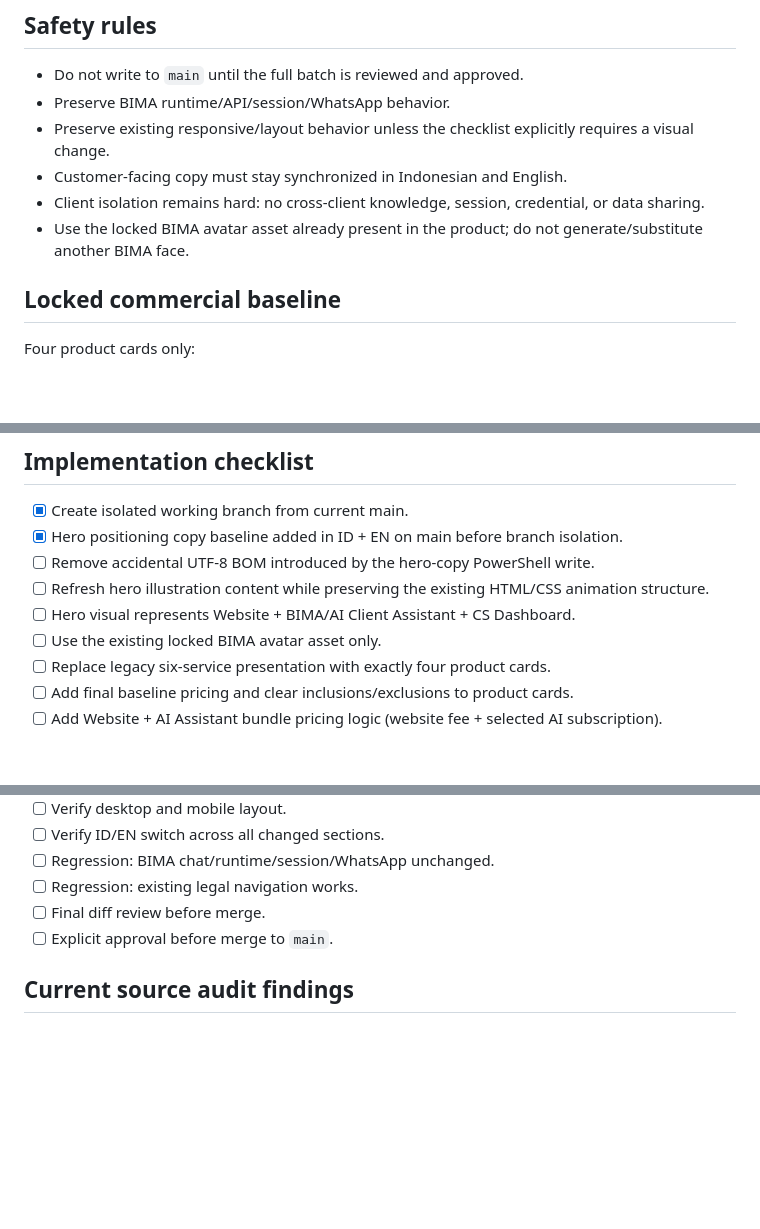
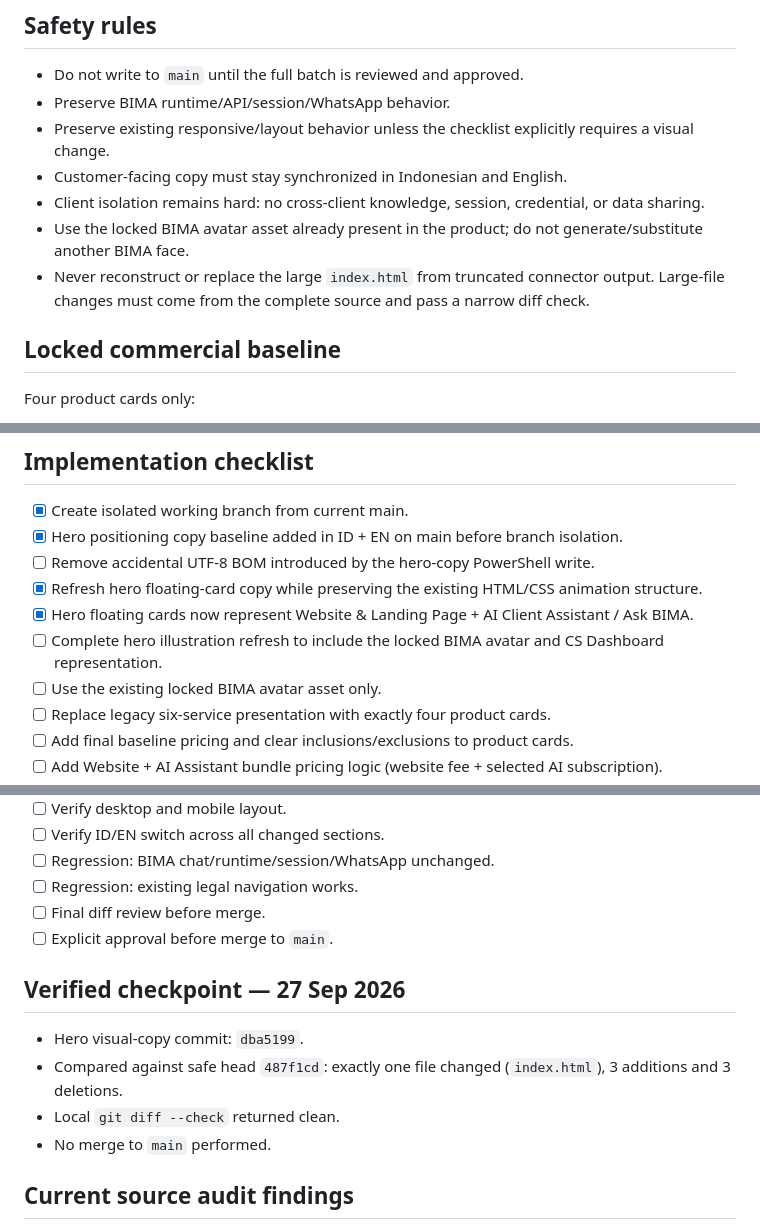
Before and after one commit to Noor-arief/Vireqo-id, a Markdown page: docs/issue-123-commercial-refresh.md, 3 parts joined by grey strips. Rendered like a GitHub page; blank space fills up the shorter version.

Commit message:
docs(vireqo): checkpoint verified hero visual copy

```diff
--- a/docs/issue-123-commercial-refresh.md
+++ b/docs/issue-123-commercial-refresh.md
@@ -9,6 +9,7 @@ Working branch: `issue-123-vireqo-commercial-refresh`
 - Customer-facing copy must stay synchronized in Indonesian and English.
 - Client isolation remains hard: no cross-client knowledge, session, credential, or data sharing.
 - Use the locked BIMA avatar asset already present in the product; do not generate/substitute another BIMA face.
+- Never reconstruct or replace the large `index.html` from truncated connector output. Large-file changes must come from the complete source and pass a narrow diff check.
 
 ## Locked commercial baseline
 Four product cards only:
@@ -25,8 +26,9 @@ Website scope follows the onboarding form. Two revision rounds are included; add
 - [x] Create isolated working branch from current main.
 - [x] Hero positioning copy baseline added in ID + EN on main before branch isolation.
 - [ ] Remove accidental UTF-8 BOM introduced by the hero-copy PowerShell write.
-- [ ] Refresh hero illustration content while preserving the existing HTML/CSS animation structure.
-- [ ] Hero visual represents Website + BIMA/AI Client Assistant + CS Dashboard.
+- [x] Refresh hero floating-card copy while preserving the existing HTML/CSS animation structure.
+- [x] Hero floating cards now represent Website & Landing Page + AI Client Assistant / Ask BIMA.
+- [ ] Complete hero illustration refresh to include the locked BIMA avatar and CS Dashboard representation.
 - [ ] Use the existing locked BIMA avatar asset only.
 - [ ] Replace legacy six-service presentation with exactly four product cards.
 - [ ] Add final baseline pricing and clear inclusions/exclusions to product cards.
@@ -49,6 +51,12 @@ Website scope follows the onboarding form. Two revision rounds are included; add
 - [ ] Final diff review before merge.
 - [ ] Explicit approval before merge to `main`.
 
+## Verified checkpoint — 27 Sep 2026
+- Hero visual-copy commit: `dba5199`.
+- Compared against safe head `487f1cd`: exactly one file changed (`index.html`), 3 additions and 3 deletions.
+- Local `git diff --check` returned clean.
+- No merge to `main` performed.
+
 ## Current source audit findings
 Legacy positioning still exists in the current source, including six-service wording, Customer Service Training, SEO consulting, old CS/team wording, old How It Works copy, footer positioning, and BIMA service mappings. These must be migrated deliberately rather than globally replaced.
 
```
********************
• **What this task involves**: The lines to return are those in the entries above that include "revision".

• **Answer to the exercise**:
@@ -25,8 +26,9 @@ Website scope follows the onboarding form. Two revision rounds are included; add
@@ -49,6 +51,12 @@ Website scope follows the onboarding form. Two revision rounds are included; add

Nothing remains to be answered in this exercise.